> [YOUR OBJECTIVE]:
Every line below that holds the word "useNavigate" must be listed.

··· RECORDS TO USE

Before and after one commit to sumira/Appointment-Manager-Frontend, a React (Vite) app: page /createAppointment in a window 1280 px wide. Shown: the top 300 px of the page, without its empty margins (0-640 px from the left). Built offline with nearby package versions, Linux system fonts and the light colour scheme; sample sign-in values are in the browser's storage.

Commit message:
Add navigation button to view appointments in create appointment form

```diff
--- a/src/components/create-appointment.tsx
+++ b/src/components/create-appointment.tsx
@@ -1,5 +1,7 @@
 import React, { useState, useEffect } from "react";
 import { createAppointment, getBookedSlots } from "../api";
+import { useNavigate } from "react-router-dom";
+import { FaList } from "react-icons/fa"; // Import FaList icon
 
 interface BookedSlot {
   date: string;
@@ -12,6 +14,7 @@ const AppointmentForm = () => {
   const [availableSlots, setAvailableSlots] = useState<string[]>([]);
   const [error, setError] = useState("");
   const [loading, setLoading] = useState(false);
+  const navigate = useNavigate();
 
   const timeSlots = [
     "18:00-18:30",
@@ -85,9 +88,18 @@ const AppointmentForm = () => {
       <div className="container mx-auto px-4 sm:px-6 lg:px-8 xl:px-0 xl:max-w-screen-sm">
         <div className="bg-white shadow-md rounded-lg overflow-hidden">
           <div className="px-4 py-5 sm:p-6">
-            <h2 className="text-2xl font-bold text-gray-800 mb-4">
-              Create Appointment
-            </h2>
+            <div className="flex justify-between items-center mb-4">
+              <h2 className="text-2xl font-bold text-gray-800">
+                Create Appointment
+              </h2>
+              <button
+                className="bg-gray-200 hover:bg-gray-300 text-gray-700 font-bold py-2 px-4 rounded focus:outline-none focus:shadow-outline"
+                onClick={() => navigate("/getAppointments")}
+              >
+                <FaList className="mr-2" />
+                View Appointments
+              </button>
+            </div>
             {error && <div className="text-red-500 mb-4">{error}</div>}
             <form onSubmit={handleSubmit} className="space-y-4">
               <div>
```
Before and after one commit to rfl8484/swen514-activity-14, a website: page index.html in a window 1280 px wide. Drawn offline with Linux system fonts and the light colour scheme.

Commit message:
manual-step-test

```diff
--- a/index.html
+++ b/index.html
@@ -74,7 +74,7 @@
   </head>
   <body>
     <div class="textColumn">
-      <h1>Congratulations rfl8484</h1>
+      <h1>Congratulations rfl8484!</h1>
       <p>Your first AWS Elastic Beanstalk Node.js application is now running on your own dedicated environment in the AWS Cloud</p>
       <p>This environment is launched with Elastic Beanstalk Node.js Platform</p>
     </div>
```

······

> [RESULT]:
+import { useNavigate } from "react-router-dom";
+  const navigate = useNavigate();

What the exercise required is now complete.